Democracy is inherently dialectical. That is, it is borne out of a tension that endeavors toward particular ends, such as liberty, equality, and autonomy. As its own kind of regime or regimes, the people (demos) of a democracy are to wield the power (kratos) that ultimately defines and renews the institutions they live under and the laws to which they are subject. This of course requires the organization of regimes within the public sphere to display their dissent or disagreement openly and freely.
Thus what ultimately results is “a clash between two partitions of the sensible”; or rather, what results “is an opposition of logics that count the parties and parts of the community in different ways.” A democracy that acts in such a way thus demonstrates what is central to political dialogue and action altogether.
The logics concerning the Chick-fil-a controversy seem quite clear: one logic opposes same-sex marriage, the other logic supports it. The problem, though, seems to be that while the logics are apparent, the public dialogue that has ensued has not been. Indeed, the controversy has received hours of airtime, and it has not been missing as a hot topic on social media sites. Moreover, both logics organized their dissent in a public fashion: one logic with “Chick-fil-a Appreciation Day,” the other with “kiss-ins.” But what rational dialogue has ensued between these two logics directly?
None that I know of, at least within the public sphere. What one sees instead is dialogue within ideological pockets. Whether a segment on Fox News or a blog post written for the Huffington Post, what has been missing is direct engagement between the two logics. In other words, what is missing is the resolution of the “clash.”
While some may regard this as a failure of democracy, I believe that it is more so the failure of a system that is not entirely democratic in the first place. Our combination of liberalism and democracy is, as Alain de Benoist remarks, the combination of “antithetical notions.” Put another way, the political structures underlying our society are clashing themselves.

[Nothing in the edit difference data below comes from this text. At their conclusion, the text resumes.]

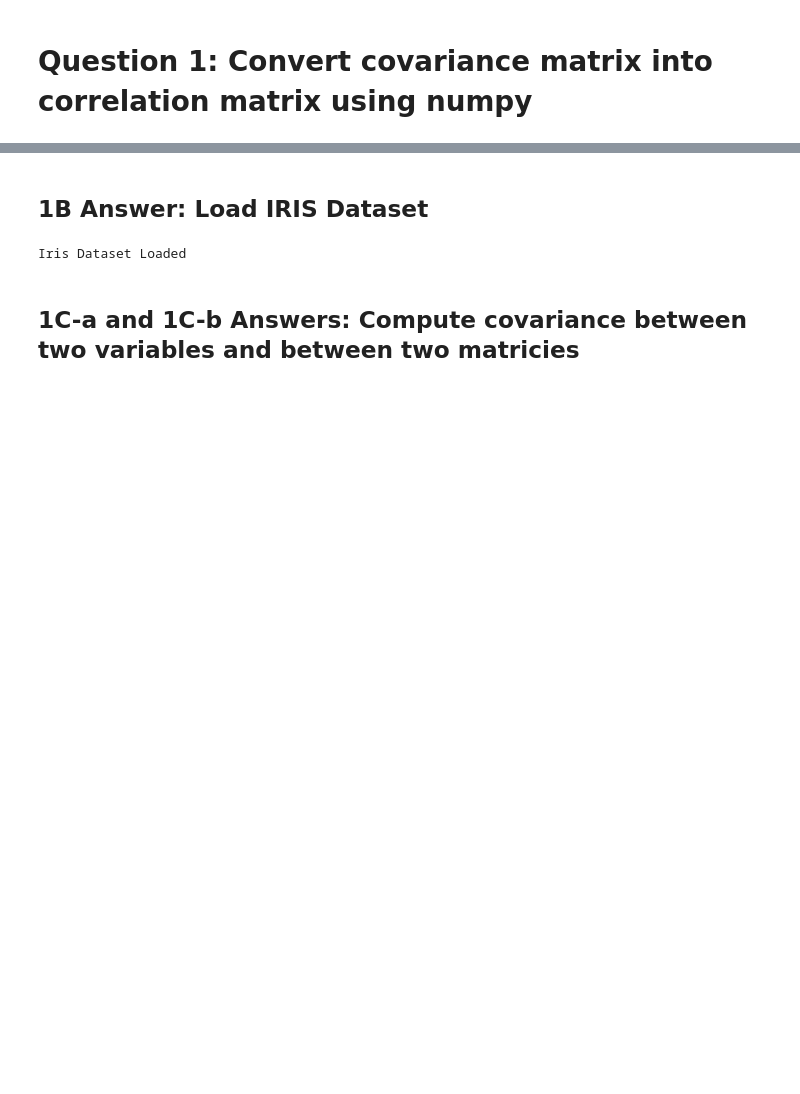
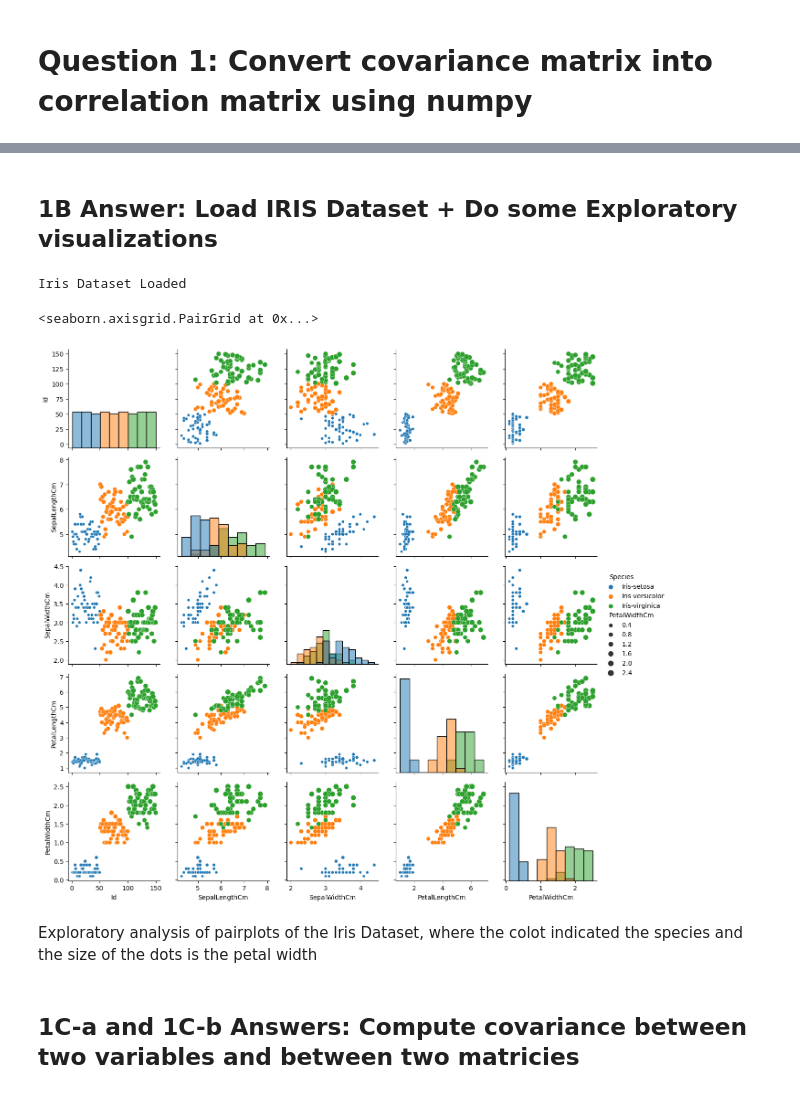
Before and after one commit to jgbergen18/PythonMiniProject, a Jupyter notebook: MiniProjectNotebook.ipynb, the cells around one changed output, grey strips where cells are left out. Cells and saved outputs as stored; diff of their text form; code cells hidden in the pictures; blank space fills up the shorter version.

```diff
--- a/MiniProjectNotebook.ipynb
+++ b/MiniProjectNotebook.ipynb
@@ -9,17 +13,26 @@
 # %% [markdown]
-## 1B Answer: Load IRIS Dataset
+## 1B Answer: Load IRIS Dataset + Do some Exploratory visualizations
 # %%
 import pandas as pd
 import numpy as np
 import matplotlib.pyplot as plt
 import seaborn as sns
 
 # 1B ANSWER: Load the Iris dataset
 iris_data = pd.read_csv("Iris.csv")
 number_features = iris_data.iloc[:, 1:-1]
 print("Iris Dataset Loaded")
+
+g = sns.PairGrid(iris_data, hue="Species")
+g.map_diag(sns.histplot)
+g.map_offdiag(sns.scatterplot, size=iris_data["PetalWidthCm"])
+g.add_legend(title="", adjust_subtitles=True)
 # %% [output]
 Iris Dataset Loaded
+<seaborn.axisgrid.PairGrid at 0x...>
+[figure, added]
+# %% [markdown]
+Exploratory analysis of pairplots of the Iris Dataset, where the colot indicated the species and the size of the dots is the petal width
 # %% [markdown]
 ## 1C-a and 1C-b Answers: Compute covariance between two variables and between two matricies
 # %%
```
Also changed, not shown: parts of 6 cells of this notebook, 1 other file.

If it is democracy we want (though some do not want it), then we must have the space and opportunity for rational discussion when logics clash. Our public sphere is indeed in peril when such ideological pockets stay tucked away in the comforts of their own logic. A more proper democracy would bring the bodies of logic together, in a space for discussion to define the future and resolution of the problem(s) at hand.
For example: instead of the Mayors of Chicago and Boston, Rahm Emanuel and Thomas Menino, announcing by fiat that Chick-fil-a would be banned from their cities, public discussions, debate, and due process could have contributed to a genuinely democratic outcome.
Thus we would have an example of a people (demos) using their power (kratos) to directly shape their lives within a polity. Such direct engagement is necessary for our modern democracies to function properly.
1. See Jacques Rancière’s “Ten Theses on Politics.”